by Black Issues

Hefner to Retire From Tennessee State University

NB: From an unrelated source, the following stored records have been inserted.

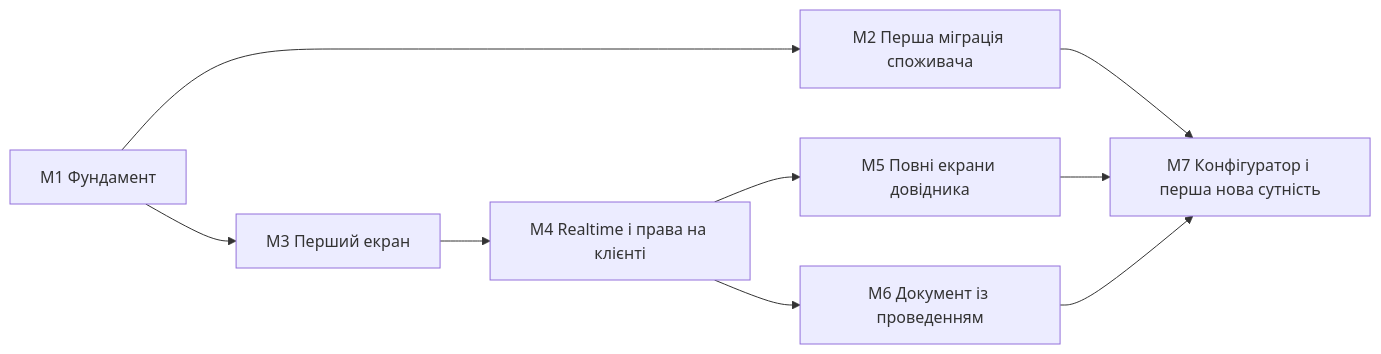
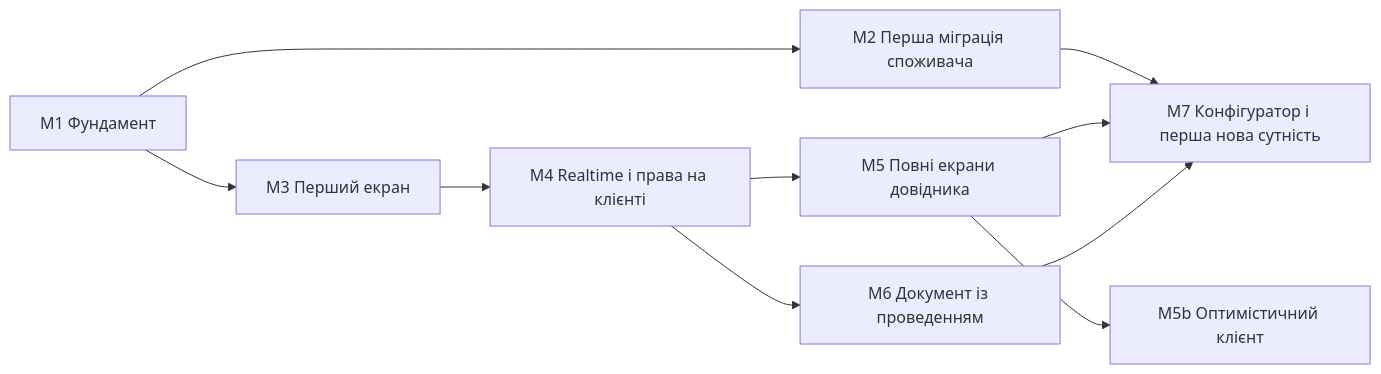
Before and after one commit to VSydorenko/Simetra: the diagram in docs/ROADMAP.md, drawn with Mermaid. The commit also changed other lines of this file, not shown here.

Commit message:
docs(roadmap): М5 поділено на М5 «Повні екрани довідника» і М5b «Оптимістичний клієнт»

````diff
--- a/docs/ROADMAP.md
+++ b/docs/ROADMAP.md
@@ -12,11 +12,12 @@
 ```mermaid
 flowchart LR
   M1[М1 Фундамент] --> M2[М2 Перша міграція споживача]
   M1 --> M3[М3 Перший екран]
   M3 --> M4[М4 Realtime і права на клієнті]
   M4 --> M5[М5 Повні екрани довідника]
+  M5 --> M5b[М5b Оптимістичний клієнт]
   M4 --> M6[М6 Документ із проведенням]
   M2 --> M7[М7 Конфігуратор і перша нова сутність]
   M5 --> M7
   M6 --> M7
 ```
````
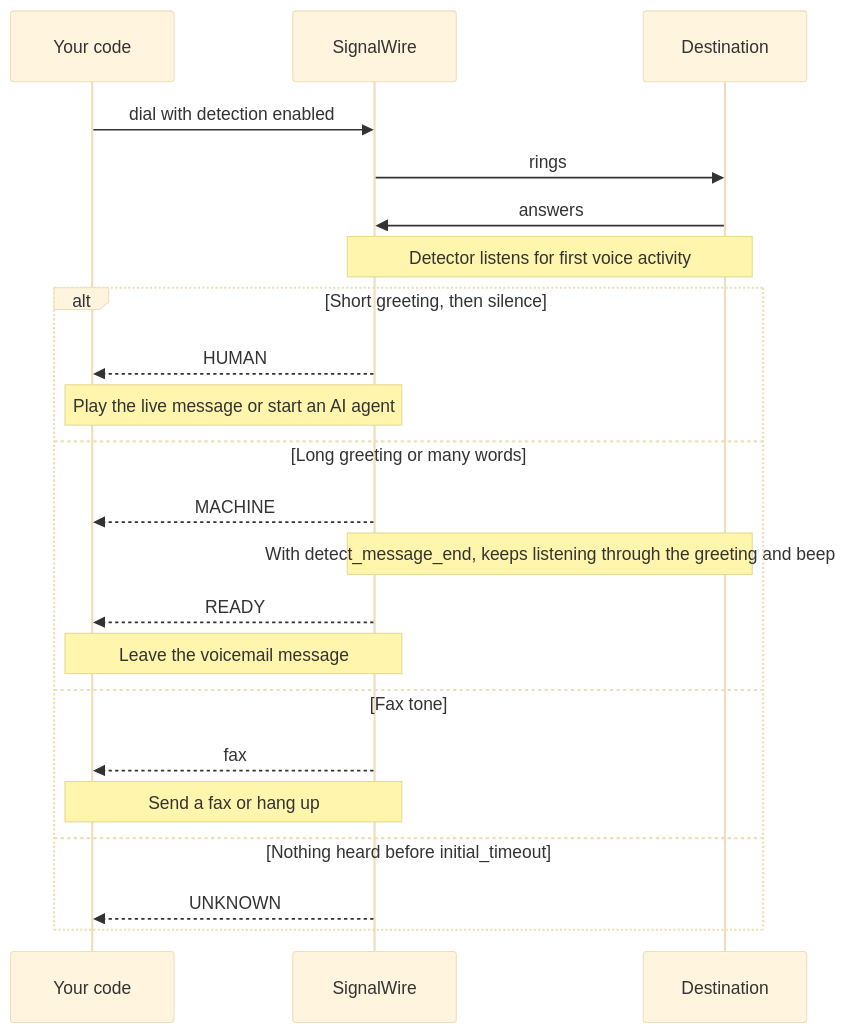
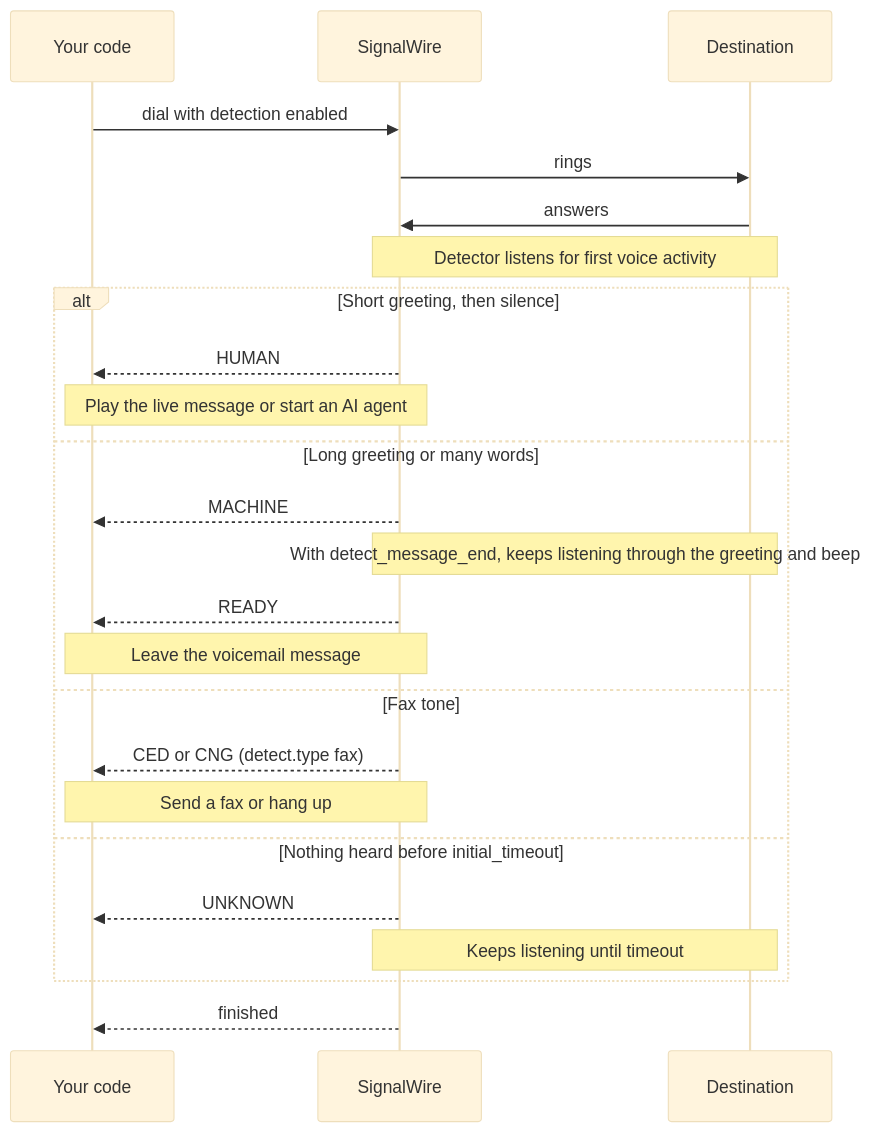
One commit to signalwire/docs changed the diagram in fern/products/platform/pages/calling/voice/machine-detection.mdx. Above: the diagram before and after it, drawn with Mermaid (base theme). The commit also changed other lines of this file and 1 other file, not shown here.

````diff
--- a/fern/products/platform/pages/calling/voice/machine-detection.mdx
+++ b/fern/products/platform/pages/calling/voice/machine-detection.mdx
@@ -115,25 +125,27 @@
 ```mermaid
 sequenceDiagram
     participant App as Your code
     participant SW as SignalWire
     participant Dest as Destination
 
     App->>SW: dial with detection enabled
     SW->>Dest: rings
     Dest->>SW: answers
     Note over SW,Dest: Detector listens for first voice activity
     alt Short greeting, then silence
         SW-->>App: HUMAN
         Note over App,SW: Play the live message or start an AI agent
     else Long greeting or many words
         SW-->>App: MACHINE
         Note over SW,Dest: With detect_message_end, keeps listening through the greeting and beep
         SW-->>App: READY
         Note over App,SW: Leave the voicemail message
     else Fax tone
-        SW-->>App: fax
+        SW-->>App: CED or CNG (detect.type fax)
         Note over App,SW: Send a fax or hang up
     else Nothing heard before initial_timeout
         SW-->>App: UNKNOWN
+        Note over SW,Dest: Keeps listening until timeout
     end
+    SW-->>App: finished
 ```
````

NASHVILLE, Tenn.
Dr. James A. Hefner, president of Tennessee State University, plans to retire as the sixth president of the university effective May 31, 2005.
J. Stanley Rogers, vice chair of the Tennessee Board of Regents, praised Hefner’s “steadfast commitment to opening the doors of education to all. Jim Hefner is one of the greatest educators in Tennessee. He loves TSU and TSU rightly loves Jim Hefner. At no time in the university’s history has TSU come farther faster. I know Hefner will continue to be at the forefront of great things for TSU for a long, long time.”
Over the last few months, questions have surfaced surrounding Hefner’s leadership and his handling of the university’s private foundation following two state audits.
The reports released in April concluded that Hefner had “exploited his position” to get $10,000 worth of giveaways, including Super Bowl tickets, from food services vendor ARAMARK Corp. The other found mismanagement and a $2.6 million deficit at TSU’s foundation because Hefner awarded scholarships without making sure the foundation could pay for them.
In his statement to the media, Hefner acknowledged he made a mistake regarding the Super Bowl tickets. “I hope that Super Bowl tickets do not define who I am. The public is the ultimate judge, but let me say this: For 40 years, my passion has been to educate young people.”
Hefner plans to “devote my last year to doing the good work we have been doing over the last 13 years — work that has fostered and maintained stability on campus.”
Since Hefner has been president: 
• Enrollment has risen from 7,405 in 1991 to 9,024.
• Annual alumni giving has risen from $67,000 in 1991 to $500,000.
• Annual sponsored research has risen from $7 million in 1991 to $41 million. In Tennessee, only Vanderbilt University and University of Tennessee-Knoxville receive more.
• Tennessee State’s endowment was $1.2 million in 1999. Today, it is close to $11 million, an increase of more than 500 percent.
Prior to Hefner’s retirement announcement, the state’s board of regents recommended hiring an executive vice president to oversee day-to-day operations at TSU while Hefner concentrated on fund raising. He was expected to select a vice president by the end of June to help him fulfill the recommendations of the audits.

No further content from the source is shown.